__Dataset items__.
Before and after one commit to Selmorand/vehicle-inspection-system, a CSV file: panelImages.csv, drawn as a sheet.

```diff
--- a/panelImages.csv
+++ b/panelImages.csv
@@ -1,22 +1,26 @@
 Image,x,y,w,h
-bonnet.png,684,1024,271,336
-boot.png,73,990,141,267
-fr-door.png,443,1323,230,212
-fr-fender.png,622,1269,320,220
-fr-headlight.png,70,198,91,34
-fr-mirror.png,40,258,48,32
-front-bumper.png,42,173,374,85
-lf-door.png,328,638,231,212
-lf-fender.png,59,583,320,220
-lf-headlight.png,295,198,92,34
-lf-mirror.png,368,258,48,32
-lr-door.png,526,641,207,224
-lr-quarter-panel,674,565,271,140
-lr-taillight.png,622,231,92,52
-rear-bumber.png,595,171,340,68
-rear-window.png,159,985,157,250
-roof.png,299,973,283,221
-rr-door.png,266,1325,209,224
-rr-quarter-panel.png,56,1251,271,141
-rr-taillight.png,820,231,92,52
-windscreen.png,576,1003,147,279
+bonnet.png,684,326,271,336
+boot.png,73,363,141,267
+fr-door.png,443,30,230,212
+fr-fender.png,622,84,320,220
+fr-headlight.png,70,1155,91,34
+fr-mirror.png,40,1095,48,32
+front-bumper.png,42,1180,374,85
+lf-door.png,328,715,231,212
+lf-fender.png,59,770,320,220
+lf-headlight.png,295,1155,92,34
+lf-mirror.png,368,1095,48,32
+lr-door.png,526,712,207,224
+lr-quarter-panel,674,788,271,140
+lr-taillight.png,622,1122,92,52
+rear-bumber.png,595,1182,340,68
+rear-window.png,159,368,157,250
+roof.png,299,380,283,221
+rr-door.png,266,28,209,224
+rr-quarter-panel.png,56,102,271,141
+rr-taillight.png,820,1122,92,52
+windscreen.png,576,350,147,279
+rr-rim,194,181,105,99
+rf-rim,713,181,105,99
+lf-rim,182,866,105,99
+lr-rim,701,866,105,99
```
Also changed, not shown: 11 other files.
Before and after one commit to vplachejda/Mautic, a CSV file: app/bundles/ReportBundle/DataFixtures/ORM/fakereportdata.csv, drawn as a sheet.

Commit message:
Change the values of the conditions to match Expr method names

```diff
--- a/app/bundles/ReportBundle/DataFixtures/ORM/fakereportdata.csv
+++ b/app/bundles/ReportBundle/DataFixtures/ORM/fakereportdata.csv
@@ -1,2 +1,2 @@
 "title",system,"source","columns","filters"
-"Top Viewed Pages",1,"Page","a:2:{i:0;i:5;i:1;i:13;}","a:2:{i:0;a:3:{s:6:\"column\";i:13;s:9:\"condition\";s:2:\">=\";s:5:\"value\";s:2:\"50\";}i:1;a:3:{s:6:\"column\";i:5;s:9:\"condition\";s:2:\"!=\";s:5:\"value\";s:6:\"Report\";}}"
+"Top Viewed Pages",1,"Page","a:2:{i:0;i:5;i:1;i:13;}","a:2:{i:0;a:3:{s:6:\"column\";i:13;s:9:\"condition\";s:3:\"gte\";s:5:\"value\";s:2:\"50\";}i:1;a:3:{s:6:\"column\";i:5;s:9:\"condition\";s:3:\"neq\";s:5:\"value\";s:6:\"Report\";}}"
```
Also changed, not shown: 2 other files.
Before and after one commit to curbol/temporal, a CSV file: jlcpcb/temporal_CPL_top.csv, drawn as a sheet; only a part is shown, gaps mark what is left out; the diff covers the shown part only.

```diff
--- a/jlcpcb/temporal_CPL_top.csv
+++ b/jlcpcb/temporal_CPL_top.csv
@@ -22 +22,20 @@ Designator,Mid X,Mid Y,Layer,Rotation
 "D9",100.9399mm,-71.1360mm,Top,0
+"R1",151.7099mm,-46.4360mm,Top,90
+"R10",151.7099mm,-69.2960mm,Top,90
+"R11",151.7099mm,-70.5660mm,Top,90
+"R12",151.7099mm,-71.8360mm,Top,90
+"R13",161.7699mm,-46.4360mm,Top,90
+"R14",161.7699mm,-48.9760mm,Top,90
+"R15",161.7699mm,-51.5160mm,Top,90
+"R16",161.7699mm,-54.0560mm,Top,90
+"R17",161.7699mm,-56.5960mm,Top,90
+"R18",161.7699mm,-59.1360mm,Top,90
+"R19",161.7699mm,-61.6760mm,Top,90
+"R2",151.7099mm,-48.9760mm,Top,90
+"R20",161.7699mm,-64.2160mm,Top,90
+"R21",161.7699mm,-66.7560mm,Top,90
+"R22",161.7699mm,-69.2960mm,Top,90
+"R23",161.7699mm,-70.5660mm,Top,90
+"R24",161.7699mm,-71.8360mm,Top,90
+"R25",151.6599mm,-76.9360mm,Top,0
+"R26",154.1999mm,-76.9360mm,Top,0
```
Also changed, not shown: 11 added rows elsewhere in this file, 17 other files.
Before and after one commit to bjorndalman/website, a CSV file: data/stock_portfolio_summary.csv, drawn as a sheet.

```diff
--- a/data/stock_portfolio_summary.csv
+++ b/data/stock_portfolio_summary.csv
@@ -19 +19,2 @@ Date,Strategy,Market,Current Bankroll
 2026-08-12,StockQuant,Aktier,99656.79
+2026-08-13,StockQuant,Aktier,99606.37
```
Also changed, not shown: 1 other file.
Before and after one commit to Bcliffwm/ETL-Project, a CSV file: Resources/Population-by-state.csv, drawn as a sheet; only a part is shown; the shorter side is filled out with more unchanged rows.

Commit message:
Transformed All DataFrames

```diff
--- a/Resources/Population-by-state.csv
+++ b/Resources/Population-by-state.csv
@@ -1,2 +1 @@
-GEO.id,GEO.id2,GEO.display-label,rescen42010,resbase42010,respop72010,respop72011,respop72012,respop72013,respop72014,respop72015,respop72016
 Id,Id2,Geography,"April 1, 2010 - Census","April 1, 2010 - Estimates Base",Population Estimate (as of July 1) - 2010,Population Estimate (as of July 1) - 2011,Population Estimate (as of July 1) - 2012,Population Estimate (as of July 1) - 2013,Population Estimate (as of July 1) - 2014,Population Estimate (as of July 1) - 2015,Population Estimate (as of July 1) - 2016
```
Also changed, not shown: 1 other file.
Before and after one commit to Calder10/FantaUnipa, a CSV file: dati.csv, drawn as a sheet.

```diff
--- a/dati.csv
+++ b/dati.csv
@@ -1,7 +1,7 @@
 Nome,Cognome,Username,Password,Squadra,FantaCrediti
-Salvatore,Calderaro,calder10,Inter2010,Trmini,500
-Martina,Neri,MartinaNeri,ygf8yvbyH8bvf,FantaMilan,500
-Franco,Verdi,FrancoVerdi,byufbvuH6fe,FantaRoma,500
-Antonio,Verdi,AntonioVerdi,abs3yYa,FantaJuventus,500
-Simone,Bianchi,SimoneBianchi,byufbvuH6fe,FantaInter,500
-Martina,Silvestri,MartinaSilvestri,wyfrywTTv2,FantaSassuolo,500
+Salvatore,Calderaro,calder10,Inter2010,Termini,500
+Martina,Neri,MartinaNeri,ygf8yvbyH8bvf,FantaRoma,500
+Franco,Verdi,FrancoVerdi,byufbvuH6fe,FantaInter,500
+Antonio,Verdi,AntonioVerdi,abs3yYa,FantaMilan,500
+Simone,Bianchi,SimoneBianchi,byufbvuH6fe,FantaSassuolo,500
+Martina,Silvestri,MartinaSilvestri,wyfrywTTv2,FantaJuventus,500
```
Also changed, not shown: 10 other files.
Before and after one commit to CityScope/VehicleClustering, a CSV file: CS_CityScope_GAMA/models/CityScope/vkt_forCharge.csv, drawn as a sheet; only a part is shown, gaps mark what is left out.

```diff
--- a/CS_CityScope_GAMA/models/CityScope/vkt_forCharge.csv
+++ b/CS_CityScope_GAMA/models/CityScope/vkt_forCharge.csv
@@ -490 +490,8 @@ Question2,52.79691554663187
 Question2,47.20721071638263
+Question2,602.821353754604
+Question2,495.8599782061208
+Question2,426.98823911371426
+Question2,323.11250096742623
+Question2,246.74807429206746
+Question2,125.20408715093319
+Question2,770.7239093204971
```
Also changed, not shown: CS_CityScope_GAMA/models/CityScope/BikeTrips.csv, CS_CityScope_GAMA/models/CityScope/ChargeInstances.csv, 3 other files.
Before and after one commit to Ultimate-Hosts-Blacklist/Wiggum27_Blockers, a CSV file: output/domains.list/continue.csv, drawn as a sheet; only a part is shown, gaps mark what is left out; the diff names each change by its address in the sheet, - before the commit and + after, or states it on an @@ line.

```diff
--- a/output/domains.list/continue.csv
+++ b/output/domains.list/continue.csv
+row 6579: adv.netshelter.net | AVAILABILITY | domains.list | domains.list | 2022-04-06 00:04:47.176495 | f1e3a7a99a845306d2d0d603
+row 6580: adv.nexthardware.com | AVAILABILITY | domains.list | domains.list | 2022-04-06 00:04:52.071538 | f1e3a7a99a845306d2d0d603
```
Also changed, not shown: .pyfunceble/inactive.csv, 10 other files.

__Your instructions__. Find the word "windscreen" in the entries above, then copy each line that holds it.

__Solution for this task__.
-windscreen.png,576,1003,147,279
+windscreen.png,576,350,147,279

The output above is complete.